=== Supplied records ===
######

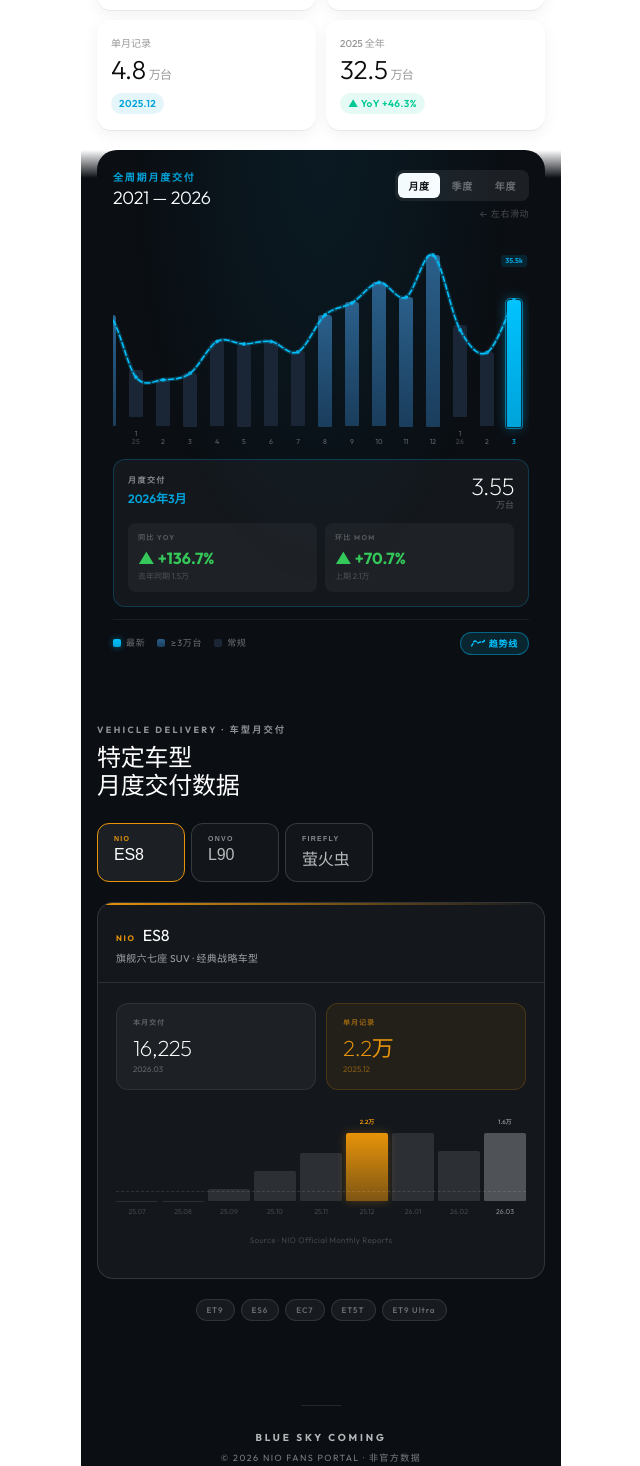
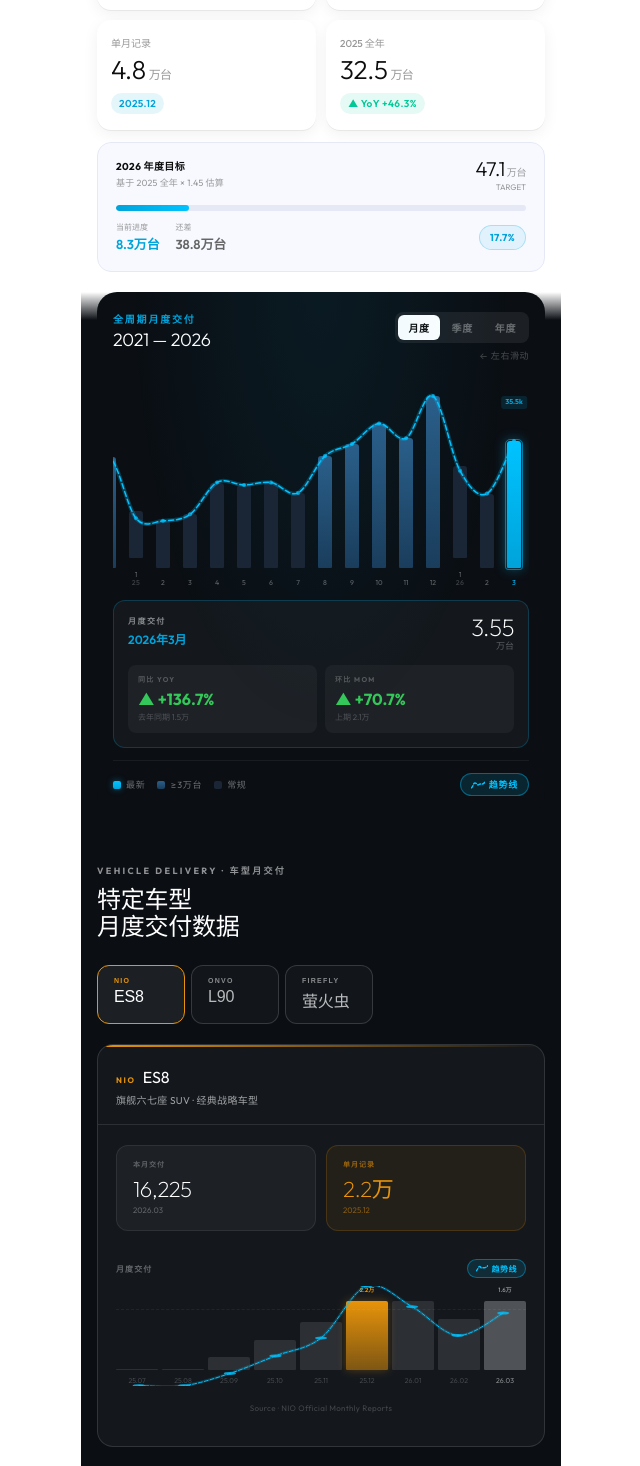
Before and after one commit to wangjiajiajohn/NioFans, a Next.js app: page / in a window 1280 px wide. Shown: the part 637-2103 px from the top of the page, without its empty margins (319-959 px from the left). Built offline with nearby package versions, Linux system fonts and the light colour scheme.

Commit message:
feat: add trend line to model chart (default ON) + 2026 annual target progress bar in KPI section

```diff
--- a/src/components/DeliveryChart.tsx
+++ b/src/components/DeliveryChart.tsx
@@ -61,6 +61,11 @@ const prevYearLatest = FLAT_DELIVERY_DATA.find(
 const latestYoY = prevYearLatest
   ? ((latestEntry.value - prevYearLatest.value) / prevYearLatest.value * 100).toFixed(1)
   : null;
+
+// 2026 annual target = 2025 full year × 1.45
+const total2026   = FLAT_DELIVERY_DATA.filter(d => d.month.startsWith('26')).reduce((s, d) => s + d.value, 0);
+const target2026  = Math.round(total2025 * 1.45);
+const progress2026Pct = Math.min(total2026 / target2026, 1);  // cap at 100%
 
 const YEARLY_BARS: BarData[] = ['21','22','23','24','25','26'].map(y => {
   const total = FLAT_DELIVERY_DATA.filter(d => d.month.startsWith(y)).reduce((s, d) => s + d.value, 0);
@@ -162,6 +167,76 @@ export default function DeliveryChart() {
               <span style={{ fontSize: '12px', fontWeight: 400, color: '#999', marginLeft: '3px' }}>{t.kpiUnit}</span>
             </div>
             <div style={{ marginTop: '6px' }}><span className="badge-green">▲ YoY +{yoy2025}%</span></div>
+          </div>
+        </div>
+
+        {/* ── 2026 Annual Target Progress ── */}
+        <div
+          className="anim-fade-up delay-3"
+          style={{
+            marginTop: '12px',
+            padding: '16px 18px',
+            borderRadius: '14px',
+            background: '#F7F9FF',
+            border: '1px solid #E5E9F5',
+          }}
+        >
+          <div style={{ display: 'flex', justifyContent: 'space-between', alignItems: 'flex-start', marginBottom: '12px' }}>
+            <div>
+              <p style={{ fontSize: '10px', fontWeight: 700, color: '#0D0D0D', letterSpacing: '0.04em', marginBottom: '2px' }}>
+                {t.target2026Label}
+              </p>
+              <p style={{ fontSize: '9px', color: '#999', letterSpacing: '0.02em' }}>
+                {t.target2026SubLabel}
+              </p>
+            </div>
+            <div style={{ textAlign: 'right' }}>
+              <p style={{ fontSize: '20px', fontWeight: 300, color: '#0D0D0D', letterSpacing: '-0.02em', lineHeight: 1 }}>
+                {(target2026 / 10000).toFixed(1)}
+                <span style={{ fontSize: '10px', fontWeight: 400, color: '#999', marginLeft: '2px' }}>{t.kpiUnit}</span>
+              </p>
+              <p style={{ fontSize: '8px', color: '#999', marginTop: '2px' }}>TARGET</p>
+            </div>
+          </div>
+
+          {/* Progress bar */}
+          <div style={{ background: '#E5E9F5', borderRadius: '100px', height: '6px', overflow: 'hidden', marginBottom: '10px' }}>
+            <div style={{
+              width: `${progress2026Pct * 100}%`,
+              height: '100%',
+              borderRadius: '100px',
+              background: 'linear-gradient(90deg, #00A3DA, #00C3FF)',
+              transition: 'width 1s cubic-bezier(0.22,1,0.36,1)',
+            }} />
+          </div>
+
+          {/* Stats row */}
+          <div style={{ display: 'flex', justifyContent: 'space-between', alignItems: 'center' }}>
+            <div style={{ display: 'flex', gap: '16px' }}>
+              <div>
+                <p style={{ fontSize: '8px', color: '#999', marginBottom: '2px' }}>{t.target2026Current}</p>
+                <p style={{ fontSize: '13px', fontWeight: 600, color: '#00A3DA', letterSpacing: '-0.01em' }}>
+                  {(total2026 / 10000).toFixed(1)}{t.kpiUnit}
+                </p>
+              </div>
+              <div>
+                <p style={{ fontSize: '8px', color: '#999', marginBottom: '2px' }}>{t.target2026Gap}</p>
+                <p style={{ fontSize: '13px', fontWeight: 600, color: '#666', letterSpacing: '-0.01em' }}>
+                  {((target2026 - total2026) / 10000).toFixed(1)}{t.kpiUnit}
+                </p>
+              </div>
+            </div>
+            <div style={{
+              background: progress2026Pct >= 1 ? '#34C75920' : '#00A3DA15',
+              border: `1px solid ${progress2026Pct >= 1 ? '#34C75950' : '#00A3DA40'}`,
+              borderRadius: '100px',
+              padding: '4px 10px',
+              fontSize: '10px', fontWeight: 700,
+              color: progress2026Pct >= 1 ? '#34C759' : '#00A3DA',
+              letterSpacing: '0.04em',
+            }}>
+              {(progress2026Pct * 100).toFixed(1)}%
+            </div>
           </div>
         </div>
       </div>
--- a/src/components/ModelSection.tsx
+++ b/src/components/ModelSection.tsx
@@ -63,6 +63,7 @@ function fmtK(v: number) {
 
 export default function ModelSection() {
   const [activeId, setActiveId] = useState('es8');
+  const [showTrend, setShowTrend] = useState(true);
   const { t } = useLang();
 
   const model = MODELS.find(m => m.id === activeId)!;
@@ -208,23 +209,45 @@ export default function ModelSection() {
                 </div>
               </div>
 
-              {/* Bar chart */}
+              {/* Chart header: title + trend toggle */}
+              <div style={{ display: 'flex', justifyContent: 'space-between', alignItems: 'center', marginBottom: '8px' }}>
+                <p style={{ fontSize: '8px', fontWeight: 600, letterSpacing: '0.14em', textTransform: 'uppercase', color: 'rgba(255,255,255,0.35)' }}>
+                  {t.chartTitleMonthly}
+                </p>
+                <button
+                  onClick={() => setShowTrend(v => !v)}
+                  style={{
+                    display: 'flex', alignItems: 'center', gap: '4px',
+                    background: showTrend ? 'rgba(0,195,255,0.12)' : 'rgba(255,255,255,0.05)',
+                    border: `1px solid ${showTrend ? 'rgba(0,195,255,0.4)' : 'rgba(255,255,255,0.12)'}`,
+                    borderRadius: '100px', padding: '3px 8px', cursor: 'pointer', transition: 'all 0.2s',
+                  }}
+                >
+                  <svg width="12" height="7" viewBox="0 0 12 7" fill="none">
+                    <path d="M0 6 C1.5 6, 2 1.5, 3.5 1.5 C5 1.5, 5 4, 6.5 3 C8 2, 9 4, 12 0.5"
+                      stroke={showTrend ? '#00C3FF' : 'rgba(255,255,255,0.25)'}
+                      strokeWidth="1.4" fill="none" strokeLinecap="round" strokeDasharray="3 2" />
+                  </svg>
+                  <span style={{ fontSize: '8px', fontWeight: 600, color: showTrend ? '#00C3FF' : 'rgba(255,255,255,0.25)', letterSpacing: '0.06em' }}>
+                    {t.modelTrendLine}
+                  </span>
+                </button>
+              </div>
+
+              {/* Bar chart with optional trend overlay */}
               <div style={{ position: 'relative' }}>
-                {/* Y-axis grid lines */}
-                {[1, 0.5].map(pct => (
+                {/* Grid lines */}
+                {[0.5].map(pct => (
                   <div key={pct} style={{
                     position: 'absolute', left: 0, right: 0,
-                    bottom: `calc(26px + ${pct * 100}% - ${pct * 100}px)`,
+                    bottom: `calc(26px + ${pct * 100}px - ${pct * 100}px + ${pct * 100}%)`,
                     borderTop: '1px dashed rgba(255,255,255,0.06)',
                     pointerEvents: 'none',
                   }} />
                 ))}
 
                 {/* Bars */}
-                <div style={{
-                  display: 'flex', alignItems: 'flex-end', gap: '4px',
-                  height: '100px',
-                }}>
+                <div style={{ display: 'flex', alignItems: 'flex-end', gap: '4px', height: '100px' }}>
                   {chartData.map((d, i) => {
                     const pct = (d.value / maxVal) * 100;
                     const isLatest = i === chartData.length - 1;
@@ -269,6 +292,41 @@ export default function ModelSection() {
                     );
                   })}
                 </div>
+
+                {/* SVG Catmull-Rom trend line */}
+                {showTrend && chartData.length >= 2 && (() => {
+                  const n = chartData.length;
+                  const pts = chartData.map((d, i) => ({
+                    x: (i + 0.5) / n * 100,
+                    y: 100 - (d.value / maxVal) * 100,
+                  }));
+                  let path = `M ${pts[0].x.toFixed(2)} ${pts[0].y.toFixed(2)}`;
+                  for (let i = 0; i < pts.length - 1; i++) {
+                    const p0 = pts[Math.max(0, i - 1)];
+                    const p1 = pts[i];
+                    const p2 = pts[i + 1];
+                    const p3 = pts[Math.min(pts.length - 1, i + 2)];
+                    const cp1x = p1.x + (p2.x - p0.x) / 6;
+                    const cp1y = p1.y + (p2.y - p0.y) / 6;
+                    const cp2x = p2.x - (p3.x - p1.x) / 6;
+                    const cp2y = p2.y - (p3.y - p1.y) / 6;
+                    path += ` C ${cp1x.toFixed(2)} ${cp1y.toFixed(2)}, ${cp2x.toFixed(2)} ${cp2y.toFixed(2)}, ${p2.x.toFixed(2)} ${p2.y.toFixed(2)}`;
+                  }
+                  return (
+                    <svg key="trend" viewBox="0 0 100 100" preserveAspectRatio="none"
+                      style={{
+                        position: 'absolute', left: 0, top: 0,
+                        width: '100%', height: '100px',
+                        pointerEvents: 'none',
+                        animation: 'trend-draw 0.8s cubic-bezier(0.22,1,0.36,1) 0.3s both',
+                      }}>
+                      <path d={path} stroke="rgba(0,195,255,0.2)" strokeWidth="3" fill="none" vectorEffect="non-scaling-stroke" />
+                      <path d={path} stroke="#00C3FF" strokeWidth="1" fill="none"
+                        strokeDasharray="4 2" strokeLinecap="round" vectorEffect="non-scaling-stroke" />
+                      {pts.map((p, i) => <circle key={i} cx={p.x} cy={p.y} r="1.5" fill="#00C3FF" opacity="0.8" vectorEffect="non-scaling-stroke" />)}
+                    </svg>
+                  );
+                })()}
               </div>
 
               {/* Data source note */}
--- a/src/i18n/strings.ts
+++ b/src/i18n/strings.ts
@@ -44,6 +44,13 @@ export const strings = {
     modelTagFirefly: '城市微型纯电 · 品牌首款',
     modelComingSoon: '数据建设中',
     modelComingDesc: '月度交付数据即将上线',
+    modelTrendLine: '趋势线',
+
+    // 2026 annual target
+    target2026Label: '2026 年度目标',
+    target2026SubLabel: '基于 2025 全年 × 1.45 估算',
+    target2026Current: '当前进度',
+    target2026Gap: '还差',
 
     // Footer
     footerTagline: 'Blue Sky Coming',
@@ -101,6 +108,13 @@ export const strings = {
     modelTagFirefly: 'Urban Mini EV · Brand\'s First',
     modelComingSoon: 'Coming Soon',
     modelComingDesc: 'Monthly delivery data coming soon',
+    modelTrendLine: 'Trend',
+
+    // 2026 annual target
+    target2026Label: '2026 Annual Target',
+    target2026SubLabel: 'Est. 2025 Full Year × 1.45',
+    target2026Current: 'Progress',
+    target2026Gap: 'Remaining',
 
     // Footer
     footerTagline: 'Blue Sky Coming',
```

######

=== Work to complete ===
Note every line above where the string "letterSpacing" shows up, and copy those lines.

=== Solution below ===
+              <p style={{ fontSize: '10px', fontWeight: 700, color: '#0D0D0D', letterSpacing: '0.04em', marginBottom: '2px' }}>
+              <p style={{ fontSize: '9px', color: '#999', letterSpacing: '0.02em' }}>
+              <p style={{ fontSize: '20px', fontWeight: 300, color: '#0D0D0D', letterSpacing: '-0.02em', lineHeight: 1 }}>
+                <p style={{ fontSize: '13px', fontWeight: 600, color: '#00A3DA', letterSpacing: '-0.01em' }}>
+                <p style={{ fontSize: '13px', fontWeight: 600, color: '#666', letterSpacing: '-0.01em' }}>
+              letterSpacing: '0.04em',
+                <p style={{ fontSize: '8px', fontWeight: 600, letterSpacing: '0.14em', textTransform: 'uppercase', color: 'rgba(255,255,255,0.35)' }}>
+                  <span style={{ fontSize: '8px', fontWeight: 600, color: showTrend ? '#00C3FF' : 'rgba(255,255,255,0.25)', letterSpacing: '0.06em' }}>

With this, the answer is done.